The great high concepts in fiction — theft, fraud, con games, family conflicts, murder — they happen every day and are now presented to the public on the Internet or via email, Twitter, or SMS, every minute of every day. Entertainment does not require opening a book, but rather turning on the computer and surfing the web for the latest news. Reality finds us; we don’t have to go look for it in a novel. Newness and novelty, the comedy and tragedy of real lives is delivered every day to a laptop or tablet screen near you so hunting down the novel to devote hours to is becoming a less frequent activity of the reading public.

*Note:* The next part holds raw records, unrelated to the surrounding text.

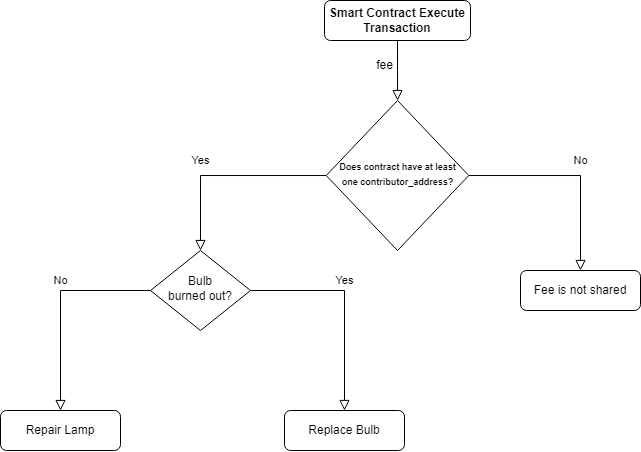
CamelJuno/diagrams keeps this draw.io diagram as contributor-incentivized fee sharing.png. Above is the earlier version. Source tidied: cells renumbered, new cells last; positions are measured from the earlier drawing's top-left corner, leaving out a move shared by most shapes.
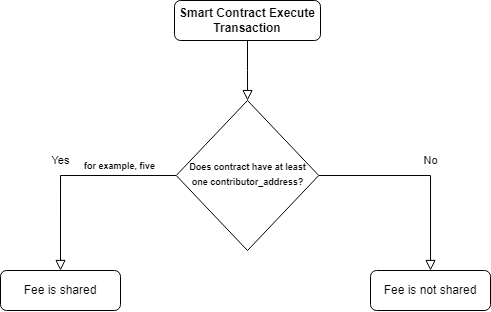
The same file after the commit.

The edit, as a diff of the source:
```diff
@@ -8,10 +8,10 @@
     <mxCell id="3" value="&lt;b&gt;Smart Contract Execute&lt;br&gt;Transaction&lt;/b&gt;" style="rounded=1;whiteSpace=wrap;html=1;fontSize=12;glass=0;strokeWidth=1;shadow=0;" parent="1" vertex="1">
       <mxGeometry x="324" width="146" height="40" as="geometry" />
     </mxCell>
-    <mxCell id="4" value="Yes" style="rounded=0;html=1;jettySize=auto;fontSize=11;endArrow=block;endFill=0;endSize=8;strokeWidth=1;shadow=0;labelBackgroundColor=none;edgeStyle=orthogonalEdgeStyle;" parent="1" edge="1" source="6" target="10">
-      <mxGeometry x="0.25" y="-15" relative="1" as="geometry">
+    <mxCell id="4" value="Yes" style="rounded=0;html=1;jettySize=auto;fontSize=11;endArrow=block;endFill=0;endSize=8;strokeWidth=1;shadow=0;labelBackgroundColor=none;edgeStyle=orthogonalEdgeStyle;entryX=0.5;entryY=0;entryDx=0;entryDy=0;" parent="1" edge="1" source="6" target="14">
+      <mxGeometry x="0.1" y="-15" relative="1" as="geometry">
         <Array as="points">
-          <mxPoint x="200" y="175" />
+          <mxPoint x="210" y="175" />
         </Array>
         <mxPoint x="15" y="-15" as="offset" />
       </mxGeometry>
@@ -21,33 +21,17 @@
         <mxPoint x="-15" y="-15" as="offset" />
       </mxGeometry>
     </mxCell>
-    <mxCell id="6" value="&lt;b style=&quot;line-height: 0.8;&quot;&gt;&lt;font style=&quot;font-size: 9px;&quot;&gt;Does contract have at least&lt;br&gt;one contributor_address?&lt;/font&gt;&lt;/b&gt;" style="rhombus;whiteSpace=wrap;html=1;shadow=0;fontFamily=Helvetica;fontSize=12;align=center;strokeWidth=1;spacing=6;spacingTop=-4;" parent="1" vertex="1">
+    <mxCell id="6" value="&lt;span style=&quot;line-height: 0.8;&quot;&gt;&lt;font style=&quot;font-size: 9px;&quot;&gt;&lt;b&gt;Does contract have at least&lt;br&gt;one contributor_address?&lt;/b&gt;&lt;/font&gt;&lt;/span&gt;" style="rhombus;whiteSpace=wrap;html=1;shadow=0;fontFamily=Helvetica;fontSize=12;align=center;strokeWidth=1;spacing=6;spacingTop=-4;" parent="1" vertex="1">
       <mxGeometry x="325.8" y="100" width="142.5" height="150" as="geometry" />
     </mxCell>
     <mxCell id="7" value="Fee is not shared" style="rounded=1;whiteSpace=wrap;html=1;fontSize=12;glass=0;strokeWidth=1;shadow=0;" parent="1" vertex="1">
       <mxGeometry x="520" y="270" width="120" height="40" as="geometry" />
     </mxCell>
-    <mxCell id="8" value="No" style="rounded=0;html=1;jettySize=auto;fontSize=11;endArrow=block;endFill=0;endSize=8;strokeWidth=1;shadow=0;labelBackgroundColor=none;edgeStyle=orthogonalEdgeStyle;" parent="1" edge="1" source="10" target="11">
-      <mxGeometry x="-0.14" y="-10" relative="1" as="geometry">
-        <mxPoint x="10" y="-10" as="offset" />
-      </mxGeometry>
-    </mxCell>
-    <mxCell id="9" value="Yes" style="edgeStyle=orthogonalEdgeStyle;rounded=0;html=1;jettySize=auto;fontSize=11;endArrow=block;endFill=0;endSize=8;strokeWidth=1;shadow=0;labelBackgroundColor=none;" parent="1" edge="1" source="10" target="12">
-      <mxGeometry x="-0.12" y="-10" relative="1" as="geometry">
-        <mxPoint x="10" y="-10" as="offset" />
-      </mxGeometry>
-    </mxCell>
-    <mxCell id="10" value="Bulb&lt;br&gt;burned out?" style="rhombus;whiteSpace=wrap;html=1;shadow=0;fontFamily=Helvetica;fontSize=12;align=center;strokeWidth=1;spacing=6;spacingTop=-4;" parent="1" vertex="1">
-      <mxGeometry x="150" y="250" width="100" height="80" as="geometry" />
-    </mxCell>
-    <mxCell id="11" value="Repair Lamp" style="rounded=1;whiteSpace=wrap;html=1;fontSize=12;glass=0;strokeWidth=1;shadow=0;" parent="1" vertex="1">
-      <mxGeometry y="410" width="120" height="40" as="geometry" />
-    </mxCell>
-    <mxCell id="12" value="Replace Bulb" style="rounded=1;whiteSpace=wrap;html=1;fontSize=12;glass=0;strokeWidth=1;shadow=0;" parent="1" vertex="1">
-      <mxGeometry x="284" y="410" width="120" height="40" as="geometry" />
-    </mxCell>
-    <mxCell id="13" value="fee" style="text;html=1;align=center;verticalAlign=middle;strokeColor=none;fillColor=none;" parent="1" vertex="1">
-      <mxGeometry x="364" y="50" width="40" height="30" as="geometry" />
-    </mxCell>
+    <mxCell id="14" value="Fee is shared" style="rounded=1;whiteSpace=wrap;html=1;" parent="1" vertex="1">
+      <mxGeometry x="150" y="270" width="120" height="40" as="geometry" />
+    </mxCell>
+    <mxCell id="15" value="&lt;b&gt;&lt;font style=&quot;font-size: 9px;&quot;&gt;for example, five&lt;/font&gt;&lt;/b&gt;" style="text;html=1;align=center;verticalAlign=middle;strokeColor=none;fillColor=none;" parent="1" vertex="1">
+      <mxGeometry x="224" y="150" width="90" height="30" as="geometry" />
+    </mxCell>
   </root>
 </mxGraphModel>
```
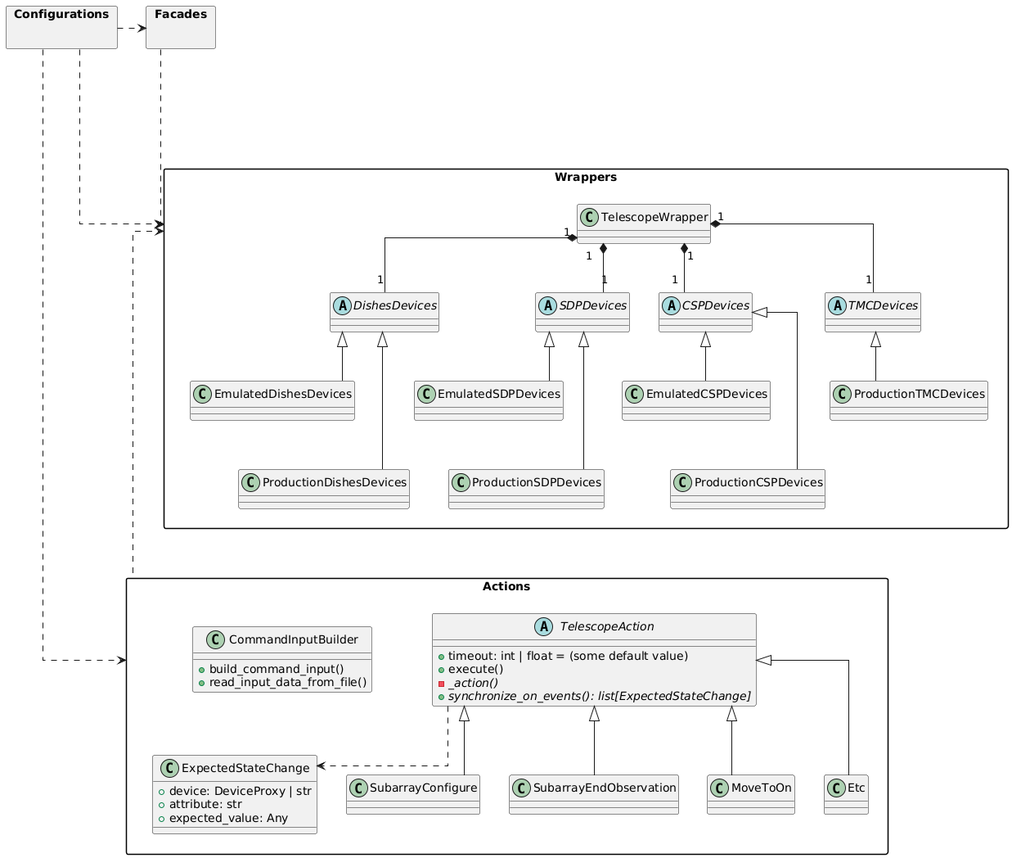
Above: src/ska_integration_test_harness/architecture-actions.png in ska-telescope/ska-integration-test-harness (PlantUML), before the change.
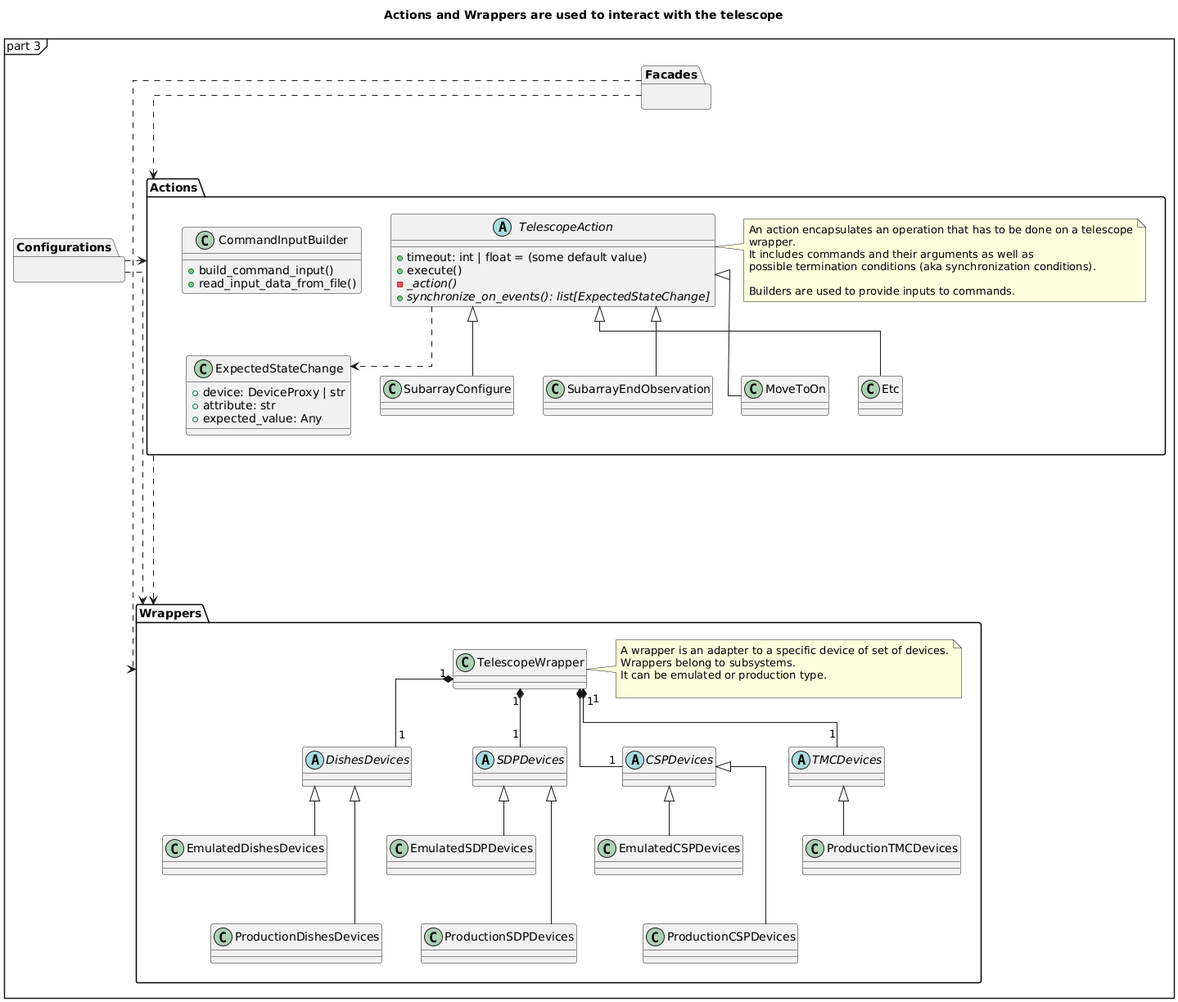
The same diagram one commit later.

Commit message:
SP-4375: added architecture diagram on configurations

The edit, as a diff of the source:
```diff
@@ -1,9 +1,9 @@
 @startuml
 
-skinparam packageStyle rectangle
+mainframe part 3
 skinparam linetype ortho
 
-top to bottom direction
+title Actions and Wrappers are used to interact with the telescope
 
 package "Configurations" {
 
@@ -13,13 +13,19 @@
 
 }
 
-Configurations .right.> Facades
 Configurations .right.> Wrappers
 Configurations .right.> Actions
 
 package "Wrappers" {
     class TelescopeWrapper {
     }
+
+    note right
+    A wrapper is an adapter to a specific device of set of devices.
+    Wrappers belong to subsystems.
+    It can be emulated or production type.
+
+    end note
 
     abstract class TMCDevices
     class ProductionTMCDevices
@@ -57,6 +63,15 @@
         + synchronize_on_events(): list[ExpectedStateChange] {abstract}
     }
 
+    note right
+    An action encapsulates an operation that has to be done on a telescope
+    wrapper.
+    It includes commands and their arguments as well as
+    possible termination conditions (aka synchronization conditions).
+
+    Builders are used to provide inputs to commands.
+    end note
+
     class ExpectedStateChange {
         + device: DeviceProxy | str
         + attribute: str
@@ -80,11 +95,10 @@
 
     TelescopeAction ..> ExpectedStateChange
 }
-"Wrappers" -[hidden]down--- Actions
 
-Facades -[hidden]down- "Wrappers"
-Facades ..down..> "Wrappers"
-"Actions" ..up....> Wrappers
+Facades ...> "Wrappers"
+Facades ...> "Actions"
+"Actions" ......> Wrappers
 
 
 EmulatedCSPDevices -[hidden]down- ProductionCSPDevices
```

But, reading is not losing all of its popularity notwithstanding modernity. More novels are read than ever before, not only in hard-copy “book” form, but also on Kindle’s and tablets and laptops, the same devices that are the mechanism supplanting modern fiction. However, the legions of modern fiction fans have increasingly turned to fantasy, science fiction, and magical realism when buying novels. Sustaining fiction sales today is non-reality: lives that are not part of normal reality. Thus, reality and modernity have supplanted fiction in its classic sense, and some categories of fiction that were once marginal have become mainstream, and have sustained the fiction industry in the face of the onslaught from modernity.